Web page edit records
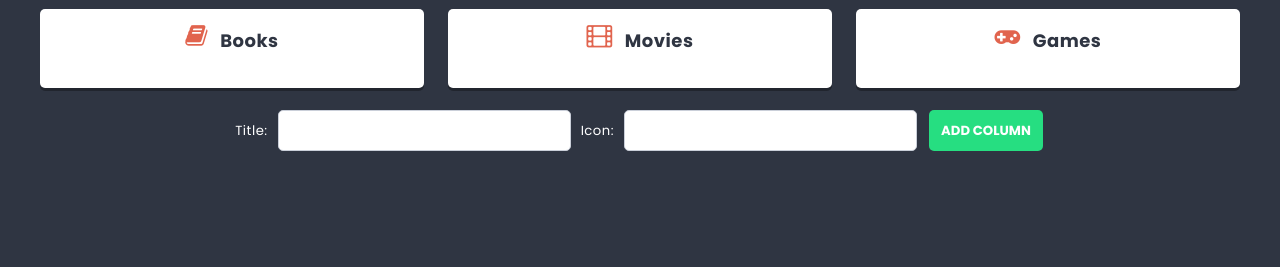
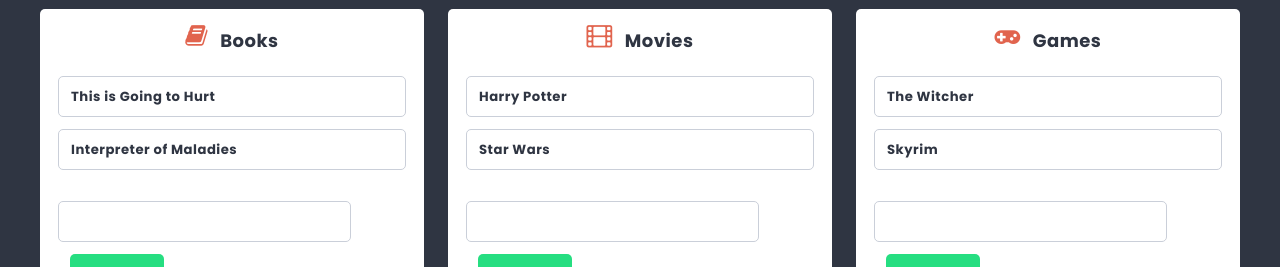
Before and after one commit to agnes365/react-project, a React (Create React App) app: page / in a window 1280 px wide. Shown: the part 532-799 px from the top of the page. Built offline with nearby package versions, Linux system fonts and the light colour scheme.

Commit message:
Finish 11.7

```diff
--- /dev/null
+++ b/src/components/Card/Card.js
@@ -0,0 +1,9 @@
+import styles from './Card.module.scss';
+
+const Card = props => {
+    return (
+        <li className={styles.card}>{props.title}</li>
+    );
+};
+
+export default Card;
--- /dev/null
+++ b/src/components/Card/Card.module.scss
@@ -0,0 +1,13 @@
+@import '../../styles/settings.scss';
+
+.card {
+    position: relative;
+    background: $color-light;
+    border: 1px solid lighten($color-dark, 60%);
+    padding: $base-size;
+    margin: 0 0 $base-size 0;
+    border-radius: $radius;
+    display: flex;
+    justify-content: space-between;
+    font-weight: bold;
+}
--- /dev/null
+++ b/src/components/CardForm/CardForm.js
@@ -0,0 +1,22 @@
+import styles from './CardForm.module.scss';
+import { useState } from 'react';
+import Button from './../Button/Button';
+import TextInput from './../TextInput/TextInput';
+
+const CardForm = props => {
+    const [title, setTitle] = useState('');
+    const handleSubmit = e => {
+        e.preventDefault();
+        props.action({ title: title }, props.columnId);
+        setTitle('');
+    };
+
+	return (
+        <form className={styles.cardForm} onSubmit={handleSubmit}>
+            <TextInput value={title} onChange={e => setTitle(e.target.value)} />
+            <Button>Add card</Button>
+        </form>
+	);
+};
+
+export default CardForm;
--- /dev/null
+++ b/src/components/CardForm/CardForm.module.scss
@@ -0,0 +1,17 @@
+@import "../../styles/settings.scss";
+
+.columnForm {
+    display: block;
+    width: 100%;
+}
+
+.columnForm input {
+    display: block;
+    width: 100%;
+}
+
+.columnForm button {
+    display: block;
+    margin-left: auto;
+    margin-right: auto;
+}
--- a/src/components/Column/Column.js
+++ b/src/components/Column/Column.js
@@ -1,4 +1,6 @@
 import styles from './Column.module.scss';
+import Card from './../Card/Card';
+import CardForm from './../CardForm/CardForm';
 
 const Column = props => {
     return (
@@ -7,6 +9,10 @@
                 <span className={styles.icon + ' fa fa-' + props.icon} />
                 {props.title}
             </h2>
+            <ul className={styles.cards}>
+                {props.cards.map(card => <Card key={card.id} title={card.title} />)}
+            </ul>
+            <CardForm columnId={props.id} action={props.action} />
         </article>
     );
 }
--- a/src/components/List/List.js
+++ b/src/components/List/List.js
@@ -5,14 +5,49 @@
 import shortid from 'shortid';
 
 const List = () => {
-    const [columns, setColumns] = useState([
-        { id: 1, title: 'Books', icon: 'book' },
-        { id: 2, title: 'Movies', icon: 'film' },
-        { id: 3, title: 'Games', icon: 'gamepad' }
-    ]);
+	const [columns, setColumns] = useState([
+		{
+			id: 1,
+			title: 'Books',
+			icon: 'book',
+			cards: [
+				{ id: 1, title: 'This is Going to Hurt' },
+				{ id: 2, title: 'Interpreter of Maladies' }
+			]
+		},
+		{
+			id: 2,
+			title: 'Movies',
+			icon: 'film',
+			cards: [
+				{ id: 1, title: 'Harry Potter' },
+				{ id: 2, title: 'Star Wars' }
+			]
+		},
+		{
+			id: 3,
+			title: 'Games',
+			icon: 'gamepad',
+			cards: [
+				{ id: 1, title: 'The Witcher' },
+				{ id: 2, title: 'Skyrim' }
+			]
+		}
+	]);
 
 	const addColumn = newColumn => {
-		setColumns([...columns, { id: shortid(), title: newColumn.title, icon: newColumn.icon }]);
+		setColumns([...columns, { id: shortid(), title: newColumn.title, icon: newColumn.icon, cards: [] }]);
+	};
+
+	const addCard = (newCard, columnId) => {
+		const columnsUpdated = columns.map(column => {
+			if(column.id === columnId)
+				return { ...column, cards: [...column.cards, { id: shortid(), title: newCard.title }]}
+			else
+				return column
+		})
+
+		setColumns(columnsUpdated);
 	};
 
 	return (
@@ -22,7 +57,7 @@
 			</header>
 			<p className={styles.description}>Interesting things I want to check out</p>
 			<section className={styles.columns}>
-				{columns.map(column => <Column key={column.id} title={column.title} icon={column.icon} />)}
+				{columns.map(column => <Column key={column.id} id={column.id} title={column.title} icon={column.icon} cards={column.cards} action={addCard}/>)}
 			</section>
 			<ColumnForm action={addColumn} />
 		</div>
```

__WHAT YOU WILL DO__
In the records above, find each line with the word "shortid" and copy it.

__ANSWER SECTION__
 import shortid from 'shortid';
-		setColumns([...columns, { id: shortid(), title: newColumn.title, icon: newColumn.icon }]);
+		setColumns([...columns, { id: shortid(), title: newColumn.title, icon: newColumn.icon, cards: [] }]);
+				return { ...column, cards: [...column.cards, { id: shortid(), title: newCard.title }]}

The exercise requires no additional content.